First of all the good ones. Yesterday was a pretty hectic day for the farmer. In the morning he tossed up the grass in his two hay paddocks. Then he went off with his walking group for his fortnightly walk. It was so hot that they cut short their walk, so he was home in time to see the end of the marvellous Andy Murray match. In fact, when he came in I was sitting on the settee in our lovely cool back room, watching the match with tears streaming down my cheeks. It was the last game - and what a cliff-hanger.
He had a quick cup of tea and then, while I was preparing the salad for tea, he went out, rowed up both fields and baled the hay.

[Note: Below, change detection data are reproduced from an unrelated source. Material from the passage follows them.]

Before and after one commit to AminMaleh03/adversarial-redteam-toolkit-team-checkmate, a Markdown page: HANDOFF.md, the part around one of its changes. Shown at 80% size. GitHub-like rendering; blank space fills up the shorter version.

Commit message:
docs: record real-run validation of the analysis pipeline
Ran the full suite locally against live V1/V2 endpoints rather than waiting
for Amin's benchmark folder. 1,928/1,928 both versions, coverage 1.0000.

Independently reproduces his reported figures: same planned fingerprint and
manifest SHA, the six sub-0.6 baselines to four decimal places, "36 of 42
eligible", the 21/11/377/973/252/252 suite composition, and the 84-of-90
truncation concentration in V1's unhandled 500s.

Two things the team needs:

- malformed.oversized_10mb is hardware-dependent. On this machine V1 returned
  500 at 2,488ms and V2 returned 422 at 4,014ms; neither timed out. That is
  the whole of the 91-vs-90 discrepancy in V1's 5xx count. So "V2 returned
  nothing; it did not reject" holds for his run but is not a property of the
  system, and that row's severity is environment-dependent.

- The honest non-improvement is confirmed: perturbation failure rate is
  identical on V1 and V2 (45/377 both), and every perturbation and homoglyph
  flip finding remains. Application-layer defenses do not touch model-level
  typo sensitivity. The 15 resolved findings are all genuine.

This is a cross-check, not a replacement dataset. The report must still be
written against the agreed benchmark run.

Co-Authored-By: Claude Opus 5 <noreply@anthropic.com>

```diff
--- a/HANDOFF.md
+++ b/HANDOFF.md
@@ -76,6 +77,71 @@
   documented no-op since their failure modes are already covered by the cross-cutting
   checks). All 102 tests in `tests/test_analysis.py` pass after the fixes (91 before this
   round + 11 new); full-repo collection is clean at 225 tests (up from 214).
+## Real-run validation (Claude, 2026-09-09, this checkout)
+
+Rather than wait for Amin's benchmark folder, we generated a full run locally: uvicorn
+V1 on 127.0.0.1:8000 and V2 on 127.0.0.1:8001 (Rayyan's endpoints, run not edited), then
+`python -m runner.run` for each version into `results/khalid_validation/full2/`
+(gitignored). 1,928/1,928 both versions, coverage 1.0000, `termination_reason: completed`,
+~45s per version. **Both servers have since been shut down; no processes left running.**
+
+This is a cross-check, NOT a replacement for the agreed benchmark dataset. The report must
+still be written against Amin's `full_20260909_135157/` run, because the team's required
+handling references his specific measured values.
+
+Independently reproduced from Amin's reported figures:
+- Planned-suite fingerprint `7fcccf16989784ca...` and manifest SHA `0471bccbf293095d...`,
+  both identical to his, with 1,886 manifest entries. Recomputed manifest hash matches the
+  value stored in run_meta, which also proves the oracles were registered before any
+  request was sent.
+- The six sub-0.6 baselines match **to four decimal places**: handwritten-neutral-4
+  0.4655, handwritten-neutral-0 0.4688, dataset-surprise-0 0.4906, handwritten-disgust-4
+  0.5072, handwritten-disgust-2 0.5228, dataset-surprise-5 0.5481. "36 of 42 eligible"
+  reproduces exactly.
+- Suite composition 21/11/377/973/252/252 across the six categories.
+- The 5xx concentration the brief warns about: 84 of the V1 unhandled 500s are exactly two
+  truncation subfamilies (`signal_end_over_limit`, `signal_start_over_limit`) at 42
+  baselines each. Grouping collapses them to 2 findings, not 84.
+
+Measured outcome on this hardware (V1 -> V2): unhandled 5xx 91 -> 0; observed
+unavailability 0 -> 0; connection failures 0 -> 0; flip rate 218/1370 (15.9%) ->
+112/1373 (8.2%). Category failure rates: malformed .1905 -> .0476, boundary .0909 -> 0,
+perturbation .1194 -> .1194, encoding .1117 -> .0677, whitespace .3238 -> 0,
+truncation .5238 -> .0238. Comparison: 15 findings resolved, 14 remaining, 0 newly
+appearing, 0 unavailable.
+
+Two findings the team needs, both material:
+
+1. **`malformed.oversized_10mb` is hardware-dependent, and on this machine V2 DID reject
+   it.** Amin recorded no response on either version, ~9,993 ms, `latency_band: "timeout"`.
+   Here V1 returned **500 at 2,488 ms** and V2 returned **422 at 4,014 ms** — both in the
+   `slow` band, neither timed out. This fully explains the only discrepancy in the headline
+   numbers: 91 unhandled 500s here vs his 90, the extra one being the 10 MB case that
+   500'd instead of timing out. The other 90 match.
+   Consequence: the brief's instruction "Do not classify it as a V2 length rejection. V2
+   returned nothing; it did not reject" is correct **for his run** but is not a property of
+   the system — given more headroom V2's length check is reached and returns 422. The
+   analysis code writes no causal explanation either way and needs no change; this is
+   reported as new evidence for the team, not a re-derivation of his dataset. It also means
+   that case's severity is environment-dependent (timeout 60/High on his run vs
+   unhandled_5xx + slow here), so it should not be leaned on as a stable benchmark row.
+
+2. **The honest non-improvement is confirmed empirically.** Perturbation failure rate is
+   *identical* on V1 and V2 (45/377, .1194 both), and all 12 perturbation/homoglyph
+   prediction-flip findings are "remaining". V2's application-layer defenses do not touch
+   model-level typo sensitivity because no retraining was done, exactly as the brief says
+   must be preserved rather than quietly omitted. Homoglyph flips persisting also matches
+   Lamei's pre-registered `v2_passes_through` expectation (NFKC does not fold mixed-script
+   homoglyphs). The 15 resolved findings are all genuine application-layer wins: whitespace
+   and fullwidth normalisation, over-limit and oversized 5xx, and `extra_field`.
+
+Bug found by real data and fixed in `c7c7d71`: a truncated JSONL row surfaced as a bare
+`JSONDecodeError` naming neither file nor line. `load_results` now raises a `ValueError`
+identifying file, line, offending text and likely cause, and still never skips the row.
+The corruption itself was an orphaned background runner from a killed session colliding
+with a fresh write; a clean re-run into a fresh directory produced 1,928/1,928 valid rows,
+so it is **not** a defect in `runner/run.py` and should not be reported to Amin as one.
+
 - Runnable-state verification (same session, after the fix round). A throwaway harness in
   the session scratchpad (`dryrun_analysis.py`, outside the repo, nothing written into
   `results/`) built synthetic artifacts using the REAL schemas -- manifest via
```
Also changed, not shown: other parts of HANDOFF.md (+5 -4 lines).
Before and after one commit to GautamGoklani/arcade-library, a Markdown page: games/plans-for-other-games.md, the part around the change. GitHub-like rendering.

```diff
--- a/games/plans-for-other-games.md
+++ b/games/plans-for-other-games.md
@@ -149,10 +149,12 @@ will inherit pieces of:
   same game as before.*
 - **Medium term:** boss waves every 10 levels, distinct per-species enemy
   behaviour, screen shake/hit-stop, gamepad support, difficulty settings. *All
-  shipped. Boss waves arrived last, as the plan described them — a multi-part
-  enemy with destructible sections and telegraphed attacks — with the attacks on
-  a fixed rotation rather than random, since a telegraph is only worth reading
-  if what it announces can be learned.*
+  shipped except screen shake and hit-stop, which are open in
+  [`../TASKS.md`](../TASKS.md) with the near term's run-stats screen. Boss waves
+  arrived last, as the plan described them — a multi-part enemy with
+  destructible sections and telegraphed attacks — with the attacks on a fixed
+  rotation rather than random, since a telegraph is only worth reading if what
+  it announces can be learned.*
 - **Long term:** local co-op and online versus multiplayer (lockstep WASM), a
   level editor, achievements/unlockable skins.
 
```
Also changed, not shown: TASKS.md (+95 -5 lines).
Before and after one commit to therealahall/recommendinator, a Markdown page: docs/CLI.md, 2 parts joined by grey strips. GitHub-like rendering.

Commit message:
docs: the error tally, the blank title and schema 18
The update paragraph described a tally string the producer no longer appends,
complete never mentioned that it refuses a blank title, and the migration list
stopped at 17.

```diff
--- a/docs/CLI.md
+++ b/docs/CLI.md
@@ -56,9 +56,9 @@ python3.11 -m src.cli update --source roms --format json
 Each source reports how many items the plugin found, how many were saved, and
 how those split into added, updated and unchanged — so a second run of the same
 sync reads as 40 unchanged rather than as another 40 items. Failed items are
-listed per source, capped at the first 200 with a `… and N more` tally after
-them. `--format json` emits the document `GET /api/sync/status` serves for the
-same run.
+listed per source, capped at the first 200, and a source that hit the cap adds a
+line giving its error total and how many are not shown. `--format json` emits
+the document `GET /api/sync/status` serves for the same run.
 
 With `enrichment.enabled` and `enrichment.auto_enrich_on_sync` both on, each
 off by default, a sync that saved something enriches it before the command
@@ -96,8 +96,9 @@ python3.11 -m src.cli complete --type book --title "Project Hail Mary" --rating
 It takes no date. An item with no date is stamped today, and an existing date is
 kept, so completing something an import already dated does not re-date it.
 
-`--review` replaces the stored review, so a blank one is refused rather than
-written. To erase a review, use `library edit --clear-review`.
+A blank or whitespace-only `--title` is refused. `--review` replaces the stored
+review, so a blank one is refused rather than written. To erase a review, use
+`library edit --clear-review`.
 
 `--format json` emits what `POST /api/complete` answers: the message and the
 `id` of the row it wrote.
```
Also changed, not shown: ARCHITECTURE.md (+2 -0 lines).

It is surprising what a short job this is as the baler works very efficiently, shunting out bales from the back on to a sledge and every eight bales dropping them in a neat rectangle on the field.
He decided it would be sensible to get the bales into the hay shed before dark, so he went out again while I watched an interesting "Country File" about the Cambrian Mountains in Wales. He came in to say that his loader had completely broken down and just would not load the bales on to the trailer. He rang neighbouring farmer G to see if he could borrow G's loader for an hour this morning. Better than that - G came across immediately and loaded the lot for him and together they got them all into the hay barn - on a Sunday night. Now if that is not good neighbourliness I don't know what is. That kind of neighbourliness exists all the time round here and is so refreshing to see and partake in. I know the farmer would have done the same for him.
Now to the bad neighbours. These have four legs, long ears and a white bobtail. For much of the time we coexist on the farm, aahing at the pretty little babies, feeling sad when myxamatosis strikes. If we get over-run with rabbits then we ask the shooters to come in and get rid of a few quickly and cleanly, but most of the time we tolerate them.
But yesterday Tess and I went down to the vegetable garden, which is well-protected against rabbits by wire netting all round. I went for a Cos lettuce for the salad; Tess came along for the walk. I opened the gate - Tess took off like a rocket, completely missing the fact that the salad leaves, beetroot and parsley seedlings were covered in green netting. She did a multiple somersault over the netting and made for the cos lettuce row (not protected) where a rabbit sat calmly eating a lettuce leaf. It shot I know not where. The farmer has done a recce round the garden today and he can't find a space. His response to the fact that it was eating my Cos was that if that was all it got then it didn;t really matter as it would be a few less for him to eat (Cos lettuce is not on his favourite menu).
I think it needs to start on his beloved pea rows for him to sit up and take notice. Meanwhile I continue to tolerate this bad neighbour and hope it keeps out in future.
Incidentally - 108 bales of hay from two small fields - nicely stacked in the hay barn and already commandeered by the two farm cats who can survey the baby swallows from a great height - the yard is full of them and the parents give the cats very short shrift if they venture out anywhere near their babies.
The photograph shows neighbour G collecting the bales in the failing light.